This year there were over 450 children during the two-week summer session and I attended during Teen Week (13- to 18-year-olds). My cabin had nine boys – all 14 years old. Eight of them were campers in our cabin last year and one was new to Camp Sunshine’s Teen Week. When they arrived in our cabin, it was like they had not been apart for a year – best friends once again!

Over the years, the organization has had to expand programs to include older children as research has increased the survivorship of many pediatric cancers, including brain cancer. I am so grateful for the role that healthcare IT has played in the lifesaving clinical research that makes it possible for the so many kids to return each year. When I began working as a camp counselor, I never imagined the impact that health IT and now, IoT would play in the lives of "our kids."

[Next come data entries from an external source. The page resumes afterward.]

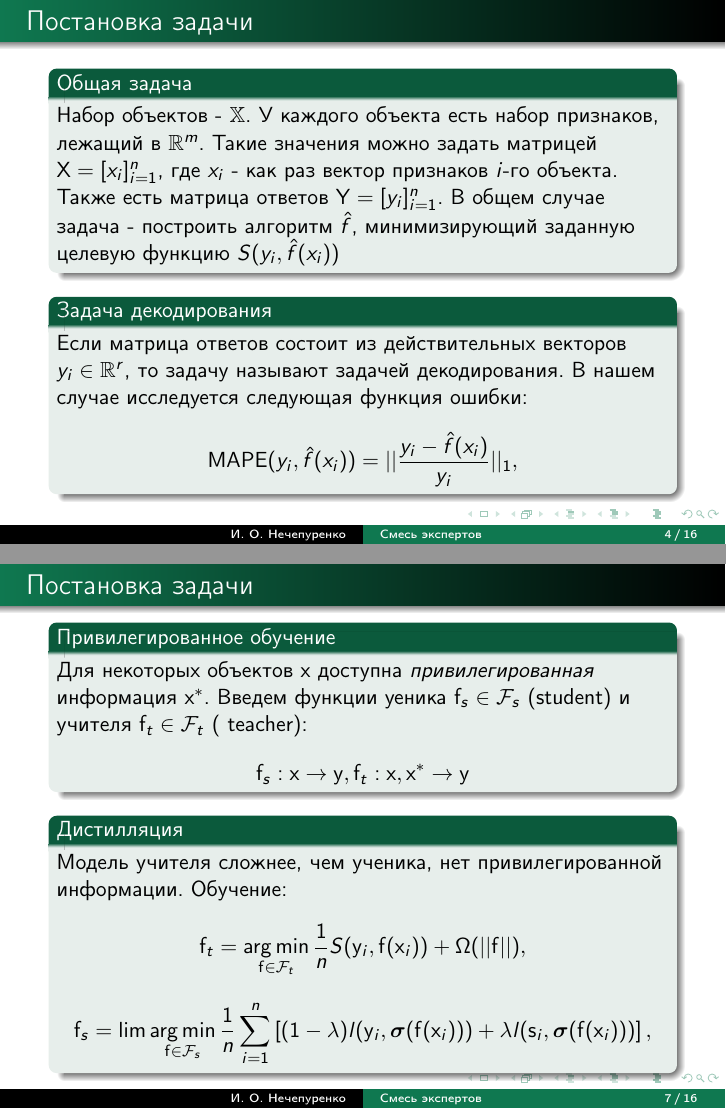
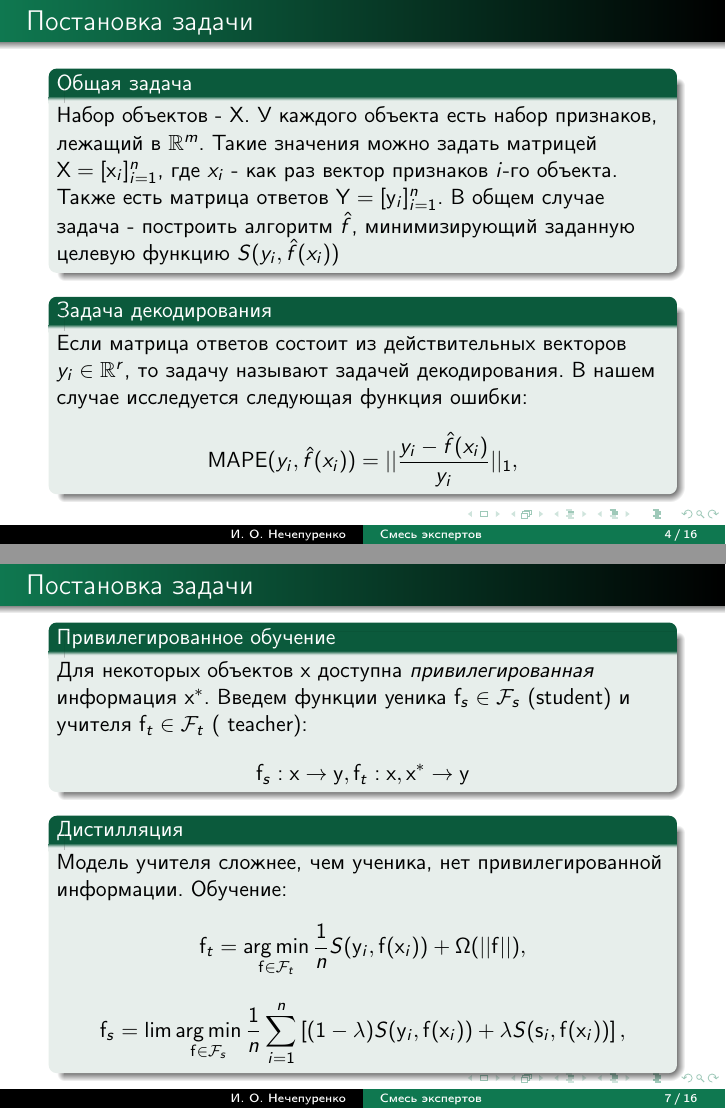
Before and after one commit to Intelligent-Systems-Phystech/2019-Project-48, LaTeX slides (slides/Nechepurenco2019.tex): pages 4 and 7 of 16, joined at a grey line. Compiled offline with pdfLaTeX.

Commit message:
updated presentation

```diff
--- a/slides/Nechepurenco2019.tex
+++ b/slides/Nechepurenco2019.tex
@@ -79,8 +79,8 @@ D.Lopez-Paz, L.Bottou. ICLR, 2016. - Обобщение подходов Вап
 %-----------------------------------------------------------------------------------------------------
 \begin{frame}{Постановка задачи}
 \begin{block}{Общая задача}
-Набор объектов - $\mathbb{X}$.  У каждого объекта есть набор признаков,  лежащий в $\mathbb{R}^m$.  Такие значения можно задать матрицей
-$\mathbf{X} = [x_i]_{i = 1}^n$, где $x_i$ -  как раз вектор признаков $i$-го объекта. Также есть матрица ответов $\mathbf{Y} = [y_i]_{i = 1}^n$.  В общем случае задача - построить алгоритм $\hat{f}$, минимизирующий заданную целевую функцию $S(y_i, \hat{f}(x_i)) $
+Набор объектов - $\mathbf{X}$.  У каждого объекта есть набор признаков,  лежащий в $\mathbb{R}^m$.  Такие значения можно задать матрицей
+$\mathbf{X} = [\mathbf{x}_i]_{i = 1}^n$, где $x_i$ -  как раз вектор признаков $i$-го объекта. Также есть матрица ответов $\mathbf{Y} = [\mathbf{y}_i]_{i = 1}^n$.  В общем случае задача - построить алгоритм $\hat{f}$, минимизирующий заданную целевую функцию $S(y_i, \hat{f}(x_i)) $
 \end{block}
 
 % ---\begin{block}{Задача многоклассовой классификации.}
@@ -145,8 +145,8 @@ S (\mathbf{y}_i, \mathbf{f}(\mathbf{x}_i))
 $$
 % Обучение $\mathbf{f}_t$  $\lambda \in [0, 1]$ - параметр имитации ):
 $$ \mathbf{f}_s = \lim\argmin_{\mathbf{f} \in \mathcal{F}_s} \frac{1}{n} \sum\limits_{i=1}^n
-\left[ (1 - \lambda) l(\mathbf{y}_i, \boldsymbol{\sigma} (\mathbf{f}(\mathbf{x}_i)))  +
- \lambda l (\mathbf{s}_i, \boldsymbol{\sigma} (\mathbf{f}(\mathbf{x}_i))) \right],$$
+\left[ (1 - \lambda) S (\mathbf{y}_i, \mathbf{f}(\mathbf{x}_i))  +
+ \lambda S (\mathbf{s}_i, \mathbf{f}(\mathbf{x}_i)) \right],$$
 \end{block}
 
 \end{frame}
```
Also changed, not shown: slides/Nechepurenco2019.pdf, slides/Nechepurenco2019.tex (2 more changed lines).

For the past few years, campers have been given wearable technology that records their activity and allows the camp medical staff to better understand the relationship between their medical treatment – which they continue at camp – and their activity levels. In the future, through this research and analysis, staff, parents and caregivers can to make adjustments based on the individual camper’s needs – personalized medicine along with horseback riding, arts and crafts, archery and everything else normally found at a summer camp!

There are no words that can adequately explain the range of emotions that volunteers experience at camp. Watching these children face incredible medical challenges but come back each year to share their experience with each other and to have fun is heartwarming. Even more amazing is the fact that about 30 percent of the camp counselors are former Camp Sunshine campers who want to return to counsel and guide these youngsters through their journey.

Every time that I see these former campers -- as counselors and out in the world as successful young men and women -- I am witnessing the power of health IT.